I waited nearly 15 minutes on the platform at Westbourne Park and took the first eastbound train that came along, unfortunately a Circle line train that got me only as far as Liverpool Street. But the walk from there to the Whitechapel Gallery wasn't really that much further than had I gotten the H & C to Aldgate East, and I ate my peanut butter and jelly sandwich along the way.

At the gallery, I looked at some of the Emily Jacir exhibition, entitled "Europa" -- I saw parts of the large section on the assassination in Rome of Palestinian writer Wael Zuaiter by Mossad agents in 1972, and  "stazione" (something she did for the 2009? Biennale in which she added Arabic lettering to the names of many of the vaporetto stops in Venice as a way of highlighting the connections between Venice and the Arab world -- the work wasn't completed because it was deemed too controversial or dangerous or something). I also saw part 1 (three more parts will come over the next year or so) of Arabic art from the collection of the Barjeel Art Foundation -- modern works (1900-1968) by artists from Egypt, Algeria, Iraq, Lebanon and Palestine. In the small children's gallery was a bittersweet exhibition called "The Name of Fear." A Brazilian artist had asked London school kids to tell her what they feared, and she made a series of capes of fabric and other materials, with lettering spelling out the fears such as "strangers," "the end of the world," "nightmares" and "biscuit crumbs."
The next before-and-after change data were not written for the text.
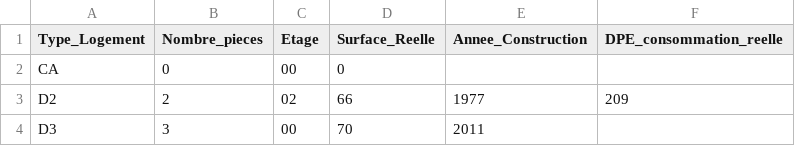
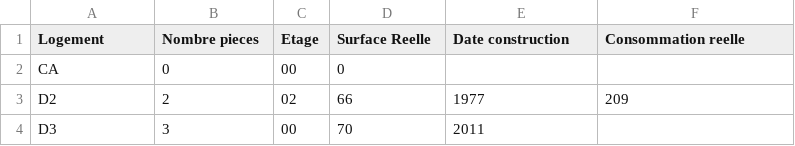
Before and after one commit to chhomreaksmey/gevu, a CSV file: stats/data/caracteristiques_logements.csv, drawn as a sheet; only a part is shown.

```diff
--- a/stats/data/caracteristiques_logements.csv
+++ b/stats/data/caracteristiques_logements.csv
@@ -1,2 +1,2 @@
-Type_Logement, Nombre_pieces, Etage, Surface_Reelle, Annee_Construction, DPE_consommation_reelle
+Logement, Nombre pieces, Etage, Surface Reelle, Date construction, Consommation reelle
 CA,0,00,0,,
```
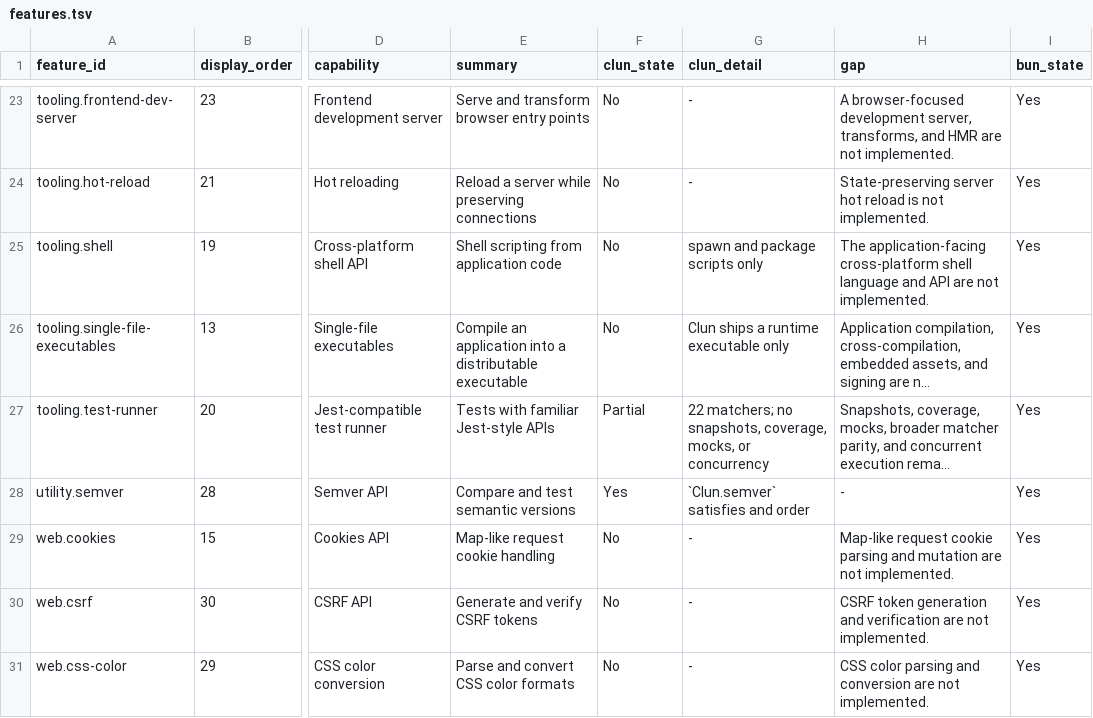
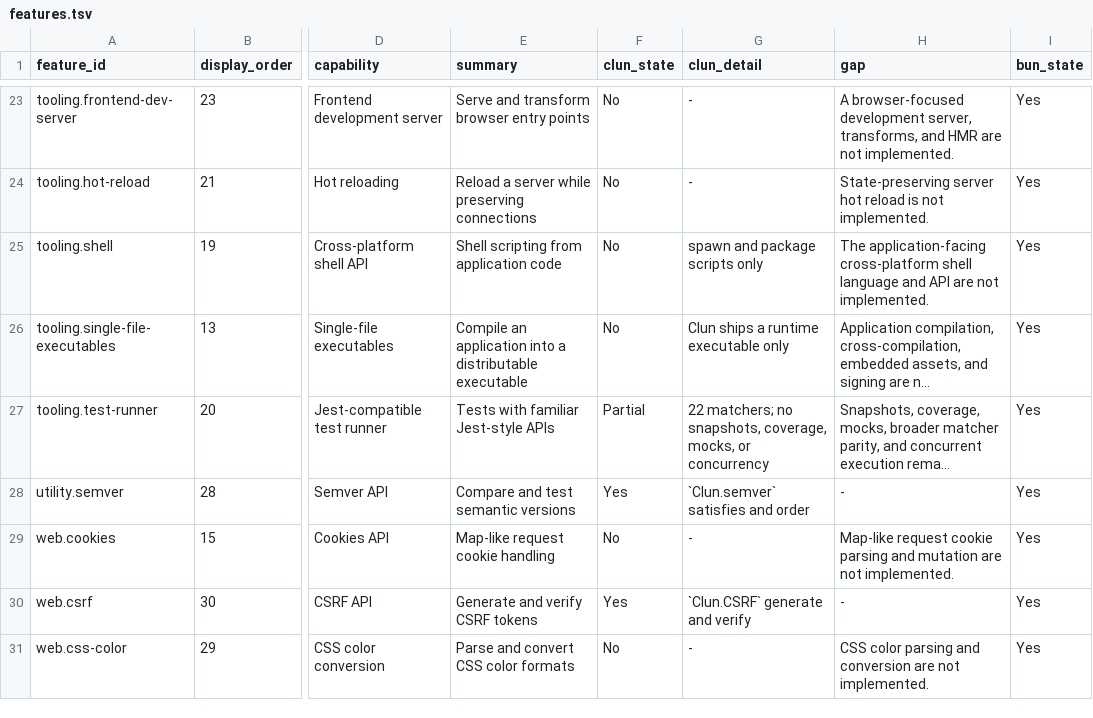
Before and after one commit to theesfeld/clun, a TSV file: compat/features.tsv, drawn as a sheet; only a part is shown, gaps mark what is left out; long unchanged cells end in …; the diff names each change by its address in the sheet, - before the commit and + after, or states it on an @@ line.

```diff
--- a/compat/features.tsv
+++ b/compat/features.tsv
-F30 (clun_state): No
+F30 (clun_state): Yes
-G30 (clun_detail): -
+G30 (clun_detail): `Clun.CSRF` generate and verify
-H30 (gap): CSRF token generation and verification are not implemented.
+H30 (gap): -
```
Also changed, not shown: compat/evidence.tsv, compat/platforms.tsv, 33 other files.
When I left the gallery, the mist had returned, but I was still optimistic that it would pass. But it was my optimism that passed, for it was coming down steadily by the time I reached Brockley station and my walk to the gates of Nunhead Cemetery was a soggy one. There I met up with David and Janie, who for the second year have very generously accompanied me as I tick off another of the Magnificent Seven cemeteries. Nunhead sits on a hill, with a view of the tall buildings at the Elephant & Castle visible in the distance, framed by the trees and the cemetery gates. There's a lovely ruin of a funeral chapel (not quite as creepy as the one at Abney Park) and winding, tree-lined paths around the (mostly) Victorian gravesites. The gloomy day certainly made for an atmospheric stroll among the headstones. We found a couple of the noted memorials -- one to the nine boy scouts who were drowned in boating accident on their way to a camping trip in 1912, and the other a massive tomb in a Greek or Turkish style (David will know, as he recognized the shape) of someone named John Allan. So now, I've done all seven of the great Victorian cemeteries. It's taken me only ten years to do it!

Damp and in need of refreshment, we then headed for the Ivy House, a nearby pub that was saved from developers when locals had it declared a community asset and developed a share-based funding scheme in order to purchase it. I'd heard an episode of the Londonist Out Loud podcast about the pub, which was a popular music venue in the 70s and 80s. Ian Dury, Elvis Costello and Joe Strummer all played there. Just as we were walking to the pub, a line of about 30 school kids and their minders marched up the pavement and right in the pub door. We followed. The kiddies were headed to the back room with a little stage where they took part in an after school program of arts and theatre. We got 1/2 pints and crisps and settled into a booth in the other back room, a room with booths, tables, dark wood paneling and a fireplace (not lit, alas). Soon, some girls about 10 years old came into that room for their dance class. It was great to see the pub being used to fill the needs of the community in this way. I'll have to listen to the podcast again, but I seem to remember that different adult groups meet there during the day. The pub really functions as the community's living room, something we'd never see happen in America, unfortunately.

By the time we left, the rain had stopped for good and it looks like I'll have good weather (cool but dry) for the rest of my visit. Thanks again to David and Janie. Next year, we'll go to Highgate.

£15 for Pilates class
80 p for two biscuits on my way to Westbourne Park station
18,961 steps, 7.91 miles